The concept model provides a second table for demolition energy. The math is simple. Demolition Energy = Gross s.f. multiplied by the demolition energy of materials per s.f. of construction for buildings of similar size and construction type in table 2.
TABLE 2 Demolition Energy of Construction Materials for Existing Buildings
Small Building Size (5000-15000 s.f.)
Light (e.g. wood frame)............3100 BTU/s.f.
Medium (e.g. steel frame)..........9300
Heavy (e.g. masonry, concrete)...15,500
Medium Building Size (50,000-150,000 s.f.)
Light (e.g. wood frame)............2400 BTU/s.f.
Medium (e.g. steel frame)..........7200
Heavy (e.g. masonry, concrete)...12,000
Large Building Size (500,000-1,500,000 s.f.)
Light (e.g. wood frame)............2100 BTU/s.f.
Medium (e.g. steel frame)..........3600
Heavy (e.g. masonry, concrete)...10,500
Now, many (most) homes don't even register on the "small" scale above. But seeing as how demo energy decreases as a building size increases, we think we're being conservative by using numbers meant for 5000-15,000 s.f. buildings to calculate the demo energy of an typical single family home. In other words, the actual energy expended is probably higher.

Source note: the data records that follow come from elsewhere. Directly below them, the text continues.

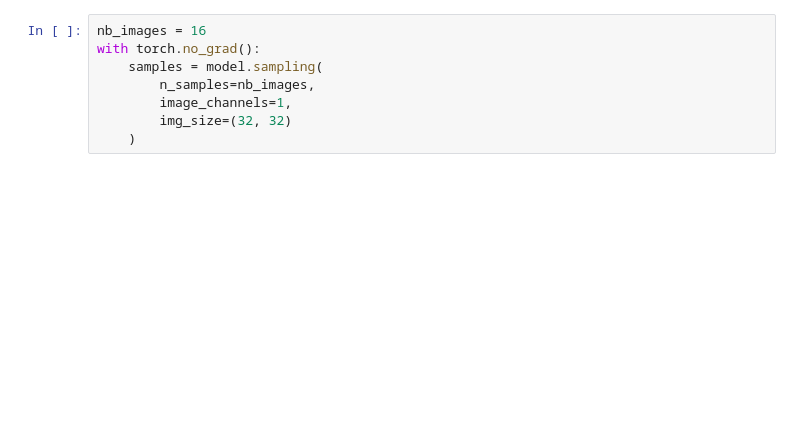
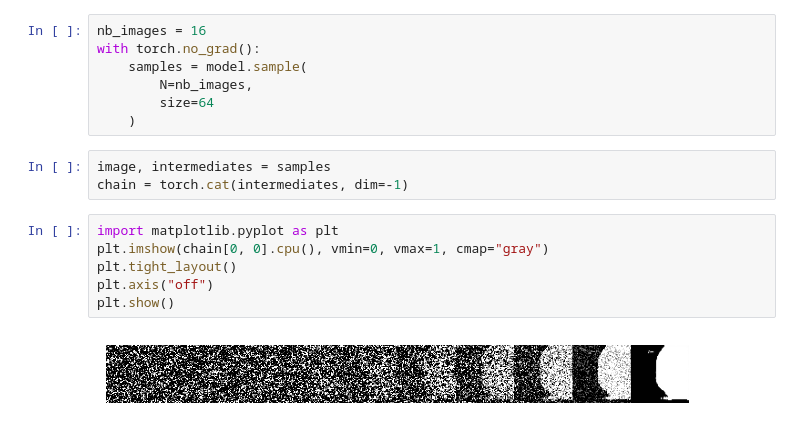
Before and after one commit to Linardos/U24_synthesis, a Jupyter notebook: lightning_synthesis/l_infer.ipynb, the cells around one changed output. Saved outputs shown, nothing was run; the diff lists cells and outputs as text; blank space fills up the shorter version.

```diff
--- a/lightning_synthesis/l_infer.ipynb
+++ b/lightning_synthesis/l_infer.ipynb
@@ -19,11 +40,21 @@ model = DDPM.load_from_checkpoint(
 # %%
 nb_images = 16
 with torch.no_grad():
-    samples = model.sampling(
-        n_samples=nb_images,
-        image_channels=1,
-        img_size=(32, 32)
+    samples = model.sample(
+        N=nb_images,
+        size=64
     )
+# %%
+image, intermediates = samples
+chain = torch.cat(intermediates, dim=-1)
+# %%
+import matplotlib.pyplot as plt
+plt.imshow(chain[0, 0].cpu(), vmin=0, vmax=1, cmap="gray")
+plt.tight_layout()
+plt.axis("off")
+plt.show()
+# %% [output]
+[figure, added]
 # %%
 import matplotlib.pyplot as plt
 
```
Also changed, not shown: parts of 3 cells of this notebook, 13 other files.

So, back to our "model" home: 3000 s.f. frame house X 3100 BTU = 9,300,000 BTU. If the same home was made of brick, we're looking at 46,500,000 BTU. Add that to the existing embodied energy, and you're on your way to making a solid case for preserving homes from an energy conservation perspective.
* You are a NTHP Forum member, right? You should be. The journal is great and members can pick up the ACHP report on embodied energy in the pdf file cabinet. Go now!